Understanding how your credit score works requires knowledge about how the credit system works and how lenders use your credit score. There are three companies, Experian, Equifax and Trans Union, and they collect your credit use and payment history and calculate your credit scores. Based on several elements of your credit patterns, your scores from each agency will range from an extreme low of 200 to an extreme high of 850. The average credit score among most people is 711. When your score is 740 and higher, you will likely receive the best interest rates on credit cards and consumer loans. If however, your score is 620 and lower, approval is less likely, and when approved for a credit card or consumer loan, your interest rate will likely be much higher. The interest on a credit card or loan can vary from five to 20 percent based solely on your credit score.

Your frequency of credit use and amount of credit allowed versus used is important to your score.

There are several activities and factors that affect your credit score. The amount of open credit card and loan accounts is a factor in your score. If you have several open credit accounts you are not using, or you have not opened a new credit account in many years, your credit score can suffer.

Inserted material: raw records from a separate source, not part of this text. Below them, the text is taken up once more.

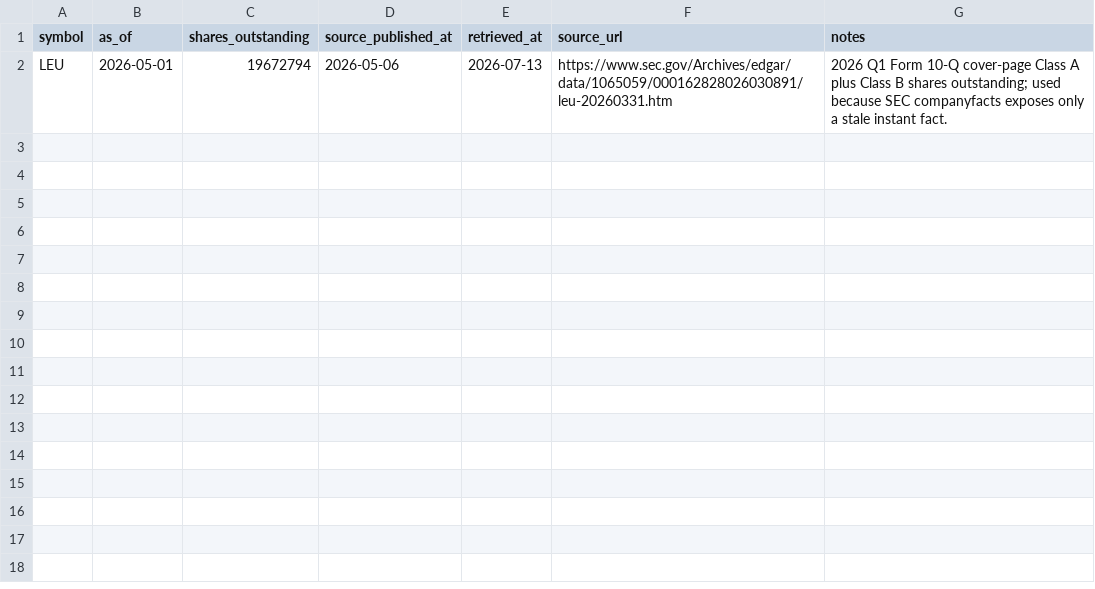
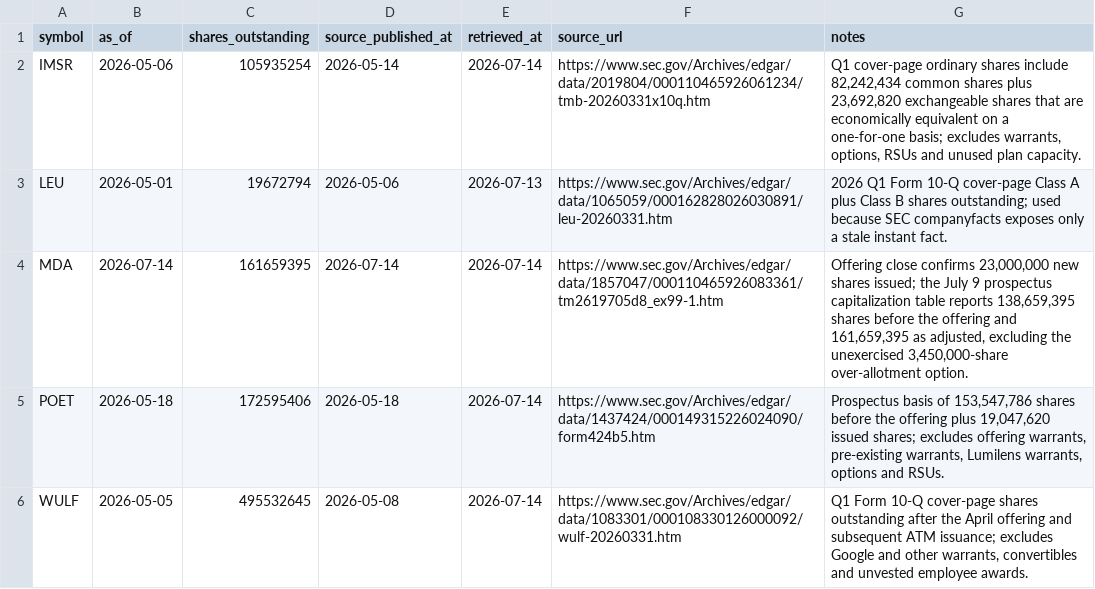
Before and after one commit to WineChord/invest, a CSV file: data/market/share-count-overrides.csv, drawn as a sheet.

```diff
--- a/data/market/share-count-overrides.csv
+++ b/data/market/share-count-overrides.csv
@@ -1,2 +1,6 @@
 symbol,as_of,shares_outstanding,source_published_at,retrieved_at,source_url,notes
+IMSR,2026-05-06,105935254,2026-05-14,2026-07-14,https://www.sec.gov/Archives/edgar/data/2019804/000110465926061234/tmb-20260331x10q.htm,"Q1 cover-page ordinary shares include 82,242,434 common shares plus 23,692,820 exchangeable shares that are economically equivalent on a one-for-one basis; excludes warrants, options, RSUs and unused plan capacity."
 LEU,2026-05-01,19672794,2026-05-06,2026-07-13,https://www.sec.gov/Archives/edgar/data/1065059/000162828026030891/leu-20260331.htm,2026 Q1 Form 10-Q cover-page Class A plus Class B shares outstanding; used because SEC companyfacts exposes only a stale instant fact.
+MDA,2026-07-14,161659395,2026-07-14,2026-07-14,https://www.sec.gov/Archives/edgar/data/1857047/000110465926083361/tm2619705d8_ex99-1.htm,"Offering close confirms 23,000,000 new shares issued; the July 9 prospectus capitalization table reports 138,659,395 shares before the offering and 161,659,395 as adjusted, excluding the unexercised 3,450,000-share over-allotment option."
+POET,2026-05-18,172595406,2026-05-18,2026-07-14,https://www.sec.gov/Archives/edgar/data/1437424/000149315226024090/form424b5.htm,"Prospectus basis of 153,547,786 shares before the offering plus 19,047,620 issued shares; excludes offering warrants, pre-existing warrants, Lumilens warrants, options and RSUs."
+WULF,2026-05-05,495532645,2026-05-08,2026-07-14,https://www.sec.gov/Archives/edgar/data/1083301/000108330126000092/wulf-20260331.htm,"Q1 Form 10-Q cover-page shares outstanding after the April offering and subsequent ATM issuance; excludes Google and other warrants, convertibles and unvested employee awards."
```
Also changed, not shown: data/market/company_metrics.csv, research/buy-zones.csv, 37 other files.
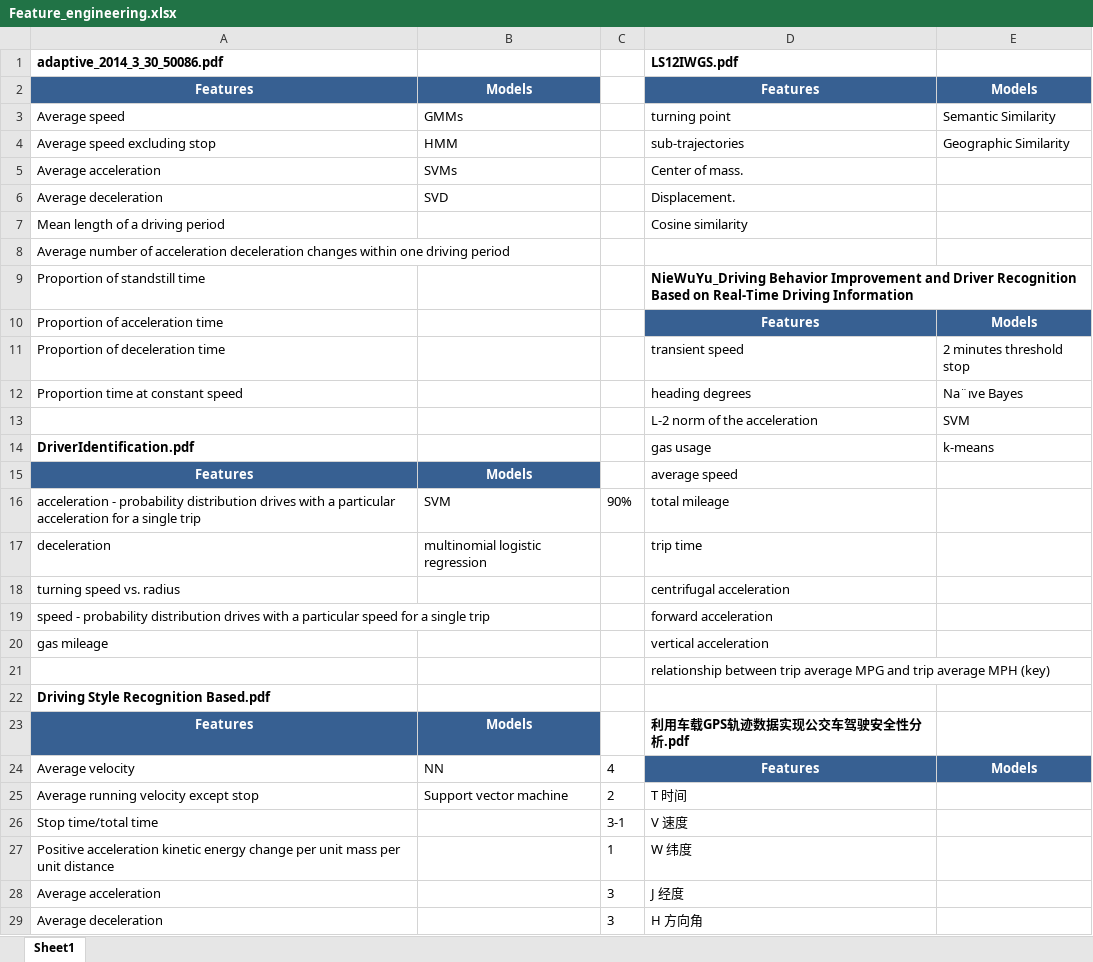
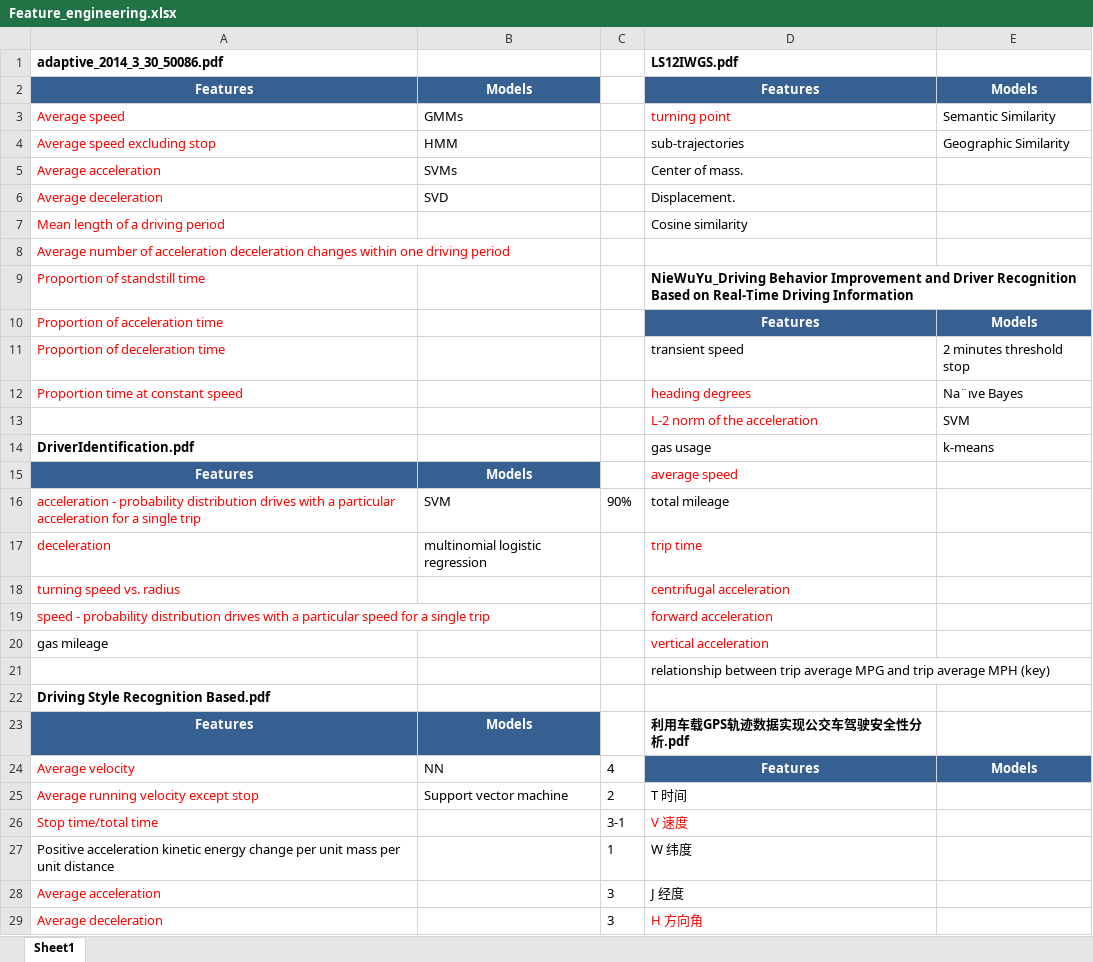
Before and after one commit to ivanliu1989/Driver-Telematics-Analysis, an Excel workbook: Feature_engineering.xlsx, sheet Sheet1, drawn as a sheet; only a part is shown; values as stored, in another font and other column widths than the file's, no borders; charts and pictures not drawn; the diff covers the shown part only; the diff names each change by its address in the sheet, - before the commit and + after, or states it on an @@ line.

```diff
--- a/Feature_engineering.xlsx (sheet Sheet1)
+++ b/Feature_engineering.xlsx (sheet Sheet1)
-A3:A12 text colour: black
+A3:A12 text colour: #FF0000
-D3 text colour: black
+D3 text colour: #FF0000
-D12:D13 text colour: black
+D12:D13 text colour: #FF0000
-D15 text colour: black
+D15 text colour: #FF0000
-A16:A19 text colour: black
+A16:A19 text colour: #FF0000
-D17:D20 text colour: black
+D17:D20 text colour: #FF0000
-A24:A26 text colour: black
+A24:A26 text colour: #FF0000
-D26 text colour: black
+D26 text colour: #FF0000
-A28:A29 text colour: black
+A28:A29 text colour: #FF0000
-D29 text colour: black
+D29 text colour: #FF0000
```
Also changed, not shown: cell formats elsewhere in this sheet, charts or pictures, 1 other file.
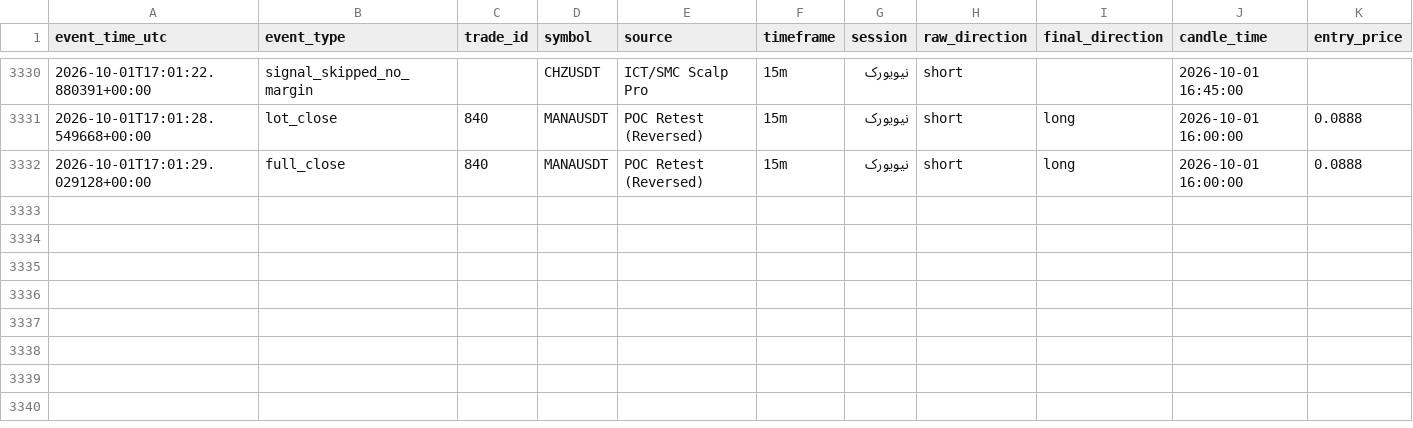
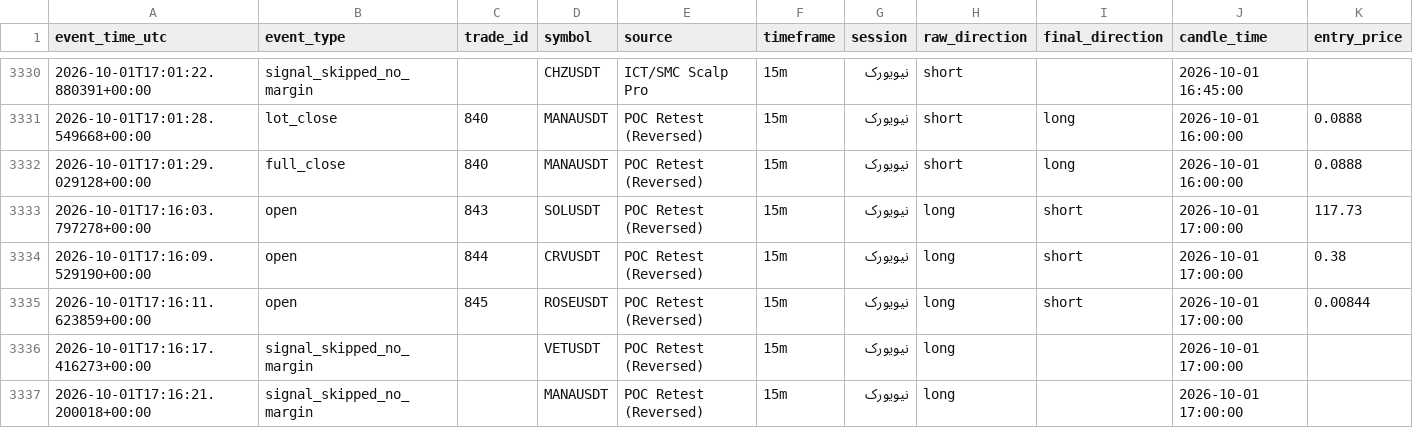
Before and after one commit to amirtorofi-sketch/Crypto-Signal-Bot, a CSV file: trades_log.csv, drawn as a sheet; only a part is shown, gaps mark what is left out; rows hold the shown columns only; the diff names each change by its address in the sheet, - before the commit and + after, or states it on an @@ line.

Commit message:
update signal state [skip ci]

```diff
--- a/trades_log.csv
+++ b/trades_log.csv
+row 3333: 2026-10-01T17:16:03.797278+00:00 | open | 843 | SOLUSDT | POC Retest (Reversed) | 15m | نیویورک | long | short | 2026-10-01 17:00:00 | 117.73
+row 3334: 2026-10-01T17:16:09.529190+00:00 | open | 844 | CRVUSDT | POC Retest (Reversed) | 15m | نیویورک | long | short | 2026-10-01 17:00:00 | 0.38
+row 3335: 2026-10-01T17:16:11.623859+00:00 | open | 845 | ROSEUSDT | POC Retest (Reversed) | 15m | نیویورک | long | short | 2026-10-01 17:00:00 | 0.00844
+row 3336: 2026-10-01T17:16:17.416273+00:00 | signal_skipped_no_margin |  | VETUSDT | POC Retest (Reversed) | 15m | نیویورک | long |  | 2026-10-01 17:00:00
+row 3337: 2026-10-01T17:16:21.200018+00:00 | signal_skipped_no_margin |  | MANAUSDT | POC Retest (Reversed) | 15m | نیویورک | long |  | 2026-10-01 17:00:00
```
Also changed, not shown: 4 other files.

The loan balance to loan amount is another factor in your credit rating. The more you pay down a loan, the better you can affect your score. A ratio of credit offered and credit used is important, especially with credit cards. If you have a credit limit of $1,000 you should keep your monthly spending around 30 percent ($300), which is a general rule, not using your credit limit and using up all your available credit are both harmful.

Get the free copy of your credit report and challenge the errors, or use a credit repair company.

Order a free copy of your credit report and decide how to take action or hire a credit repair company to do it for you. There is a free credit-reporting website (www.AnnualCreditReport.com) you can use to generate your full credit report. Most people have some inaccuracies or wrong information on their credit report. Reviewing all the information and challenging anything that looks like an error is a quick way to increase your credit score. Additionally, there are credit repair agencies you can hire to fix your credit for you, using all their tools and knowledge.

Obtaining secured credit cards is easy, use several and pay the fixed monthly bills.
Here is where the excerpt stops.